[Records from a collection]

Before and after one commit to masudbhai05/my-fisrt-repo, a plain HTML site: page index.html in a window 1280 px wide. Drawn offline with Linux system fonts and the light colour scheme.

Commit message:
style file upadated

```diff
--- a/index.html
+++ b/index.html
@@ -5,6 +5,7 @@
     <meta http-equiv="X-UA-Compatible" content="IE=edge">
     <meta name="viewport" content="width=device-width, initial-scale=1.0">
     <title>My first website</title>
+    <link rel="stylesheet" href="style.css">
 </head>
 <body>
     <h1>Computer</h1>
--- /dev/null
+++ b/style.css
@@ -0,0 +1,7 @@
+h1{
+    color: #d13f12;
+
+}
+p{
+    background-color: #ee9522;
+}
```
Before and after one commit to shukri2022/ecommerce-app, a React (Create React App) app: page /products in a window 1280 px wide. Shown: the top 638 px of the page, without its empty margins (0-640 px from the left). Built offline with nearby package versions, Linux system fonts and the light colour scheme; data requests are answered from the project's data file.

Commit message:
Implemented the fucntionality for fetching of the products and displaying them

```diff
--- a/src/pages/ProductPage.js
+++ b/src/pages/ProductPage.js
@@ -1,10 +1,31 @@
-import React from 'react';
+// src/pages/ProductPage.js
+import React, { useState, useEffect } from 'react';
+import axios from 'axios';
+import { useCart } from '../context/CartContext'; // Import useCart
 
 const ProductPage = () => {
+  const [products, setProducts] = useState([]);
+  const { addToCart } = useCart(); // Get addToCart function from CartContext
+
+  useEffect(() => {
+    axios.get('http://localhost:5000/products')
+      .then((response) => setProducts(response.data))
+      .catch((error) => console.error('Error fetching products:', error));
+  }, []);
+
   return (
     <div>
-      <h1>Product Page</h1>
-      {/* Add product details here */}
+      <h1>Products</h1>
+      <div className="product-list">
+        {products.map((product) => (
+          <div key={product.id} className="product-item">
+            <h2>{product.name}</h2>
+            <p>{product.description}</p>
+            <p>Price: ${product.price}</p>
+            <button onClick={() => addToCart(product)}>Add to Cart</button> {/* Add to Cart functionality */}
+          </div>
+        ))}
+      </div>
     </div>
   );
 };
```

» Activity: Each entry is to be given again, exactly as it stands.

» Finished exercise:
Before and after one commit to masudbhai05/my-fisrt-repo, a plain HTML site: page index.html in a window 1280 px wide. Drawn offline with Linux system fonts and the light colour scheme.

Commit message:
style file upadated

```diff
--- a/index.html
+++ b/index.html
@@ -5,6 +5,7 @@
     <meta http-equiv="X-UA-Compatible" content="IE=edge">
     <meta name="viewport" content="width=device-width, initial-scale=1.0">
     <title>My first website</title>
+    <link rel="stylesheet" href="style.css">
 </head>
 <body>
     <h1>Computer</h1>
--- /dev/null
+++ b/style.css
@@ -0,0 +1,7 @@
+h1{
+    color: #d13f12;
+
+}
+p{
+    background-color: #ee9522;
+}
```
Before and after one commit to shukri2022/ecommerce-app, a React (Create React App) app: page /products in a window 1280 px wide. Shown: the top 638 px of the page, without its empty margins (0-640 px from the left). Built offline with nearby package versions, Linux system fonts and the light colour scheme; data requests are answered from the project's data file.

Commit message:
Implemented the fucntionality for fetching of the products and displaying them

```diff
--- a/src/pages/ProductPage.js
+++ b/src/pages/ProductPage.js
@@ -1,10 +1,31 @@
-import React from 'react';
+// src/pages/ProductPage.js
+import React, { useState, useEffect } from 'react';
+import axios from 'axios';
+import { useCart } from '../context/CartContext'; // Import useCart
 
 const ProductPage = () => {
+  const [products, setProducts] = useState([]);
+  const { addToCart } = useCart(); // Get addToCart function from CartContext
+
+  useEffect(() => {
+    axios.get('http://localhost:5000/products')
+      .then((response) => setProducts(response.data))
+      .catch((error) => console.error('Error fetching products:', error));
+  }, []);
+
   return (
     <div>
-      <h1>Product Page</h1>
-      {/* Add product details here */}
+      <h1>Products</h1>
+      <div className="product-list">
+        {products.map((product) => (
+          <div key={product.id} className="product-item">
+            <h2>{product.name}</h2>
+            <p>{product.description}</p>
+            <p>Price: ${product.price}</p>
+            <button onClick={() => addToCart(product)}>Add to Cart</button> {/* Add to Cart functionality */}
+          </div>
+        ))}
+      </div>
     </div>
   );
 };
```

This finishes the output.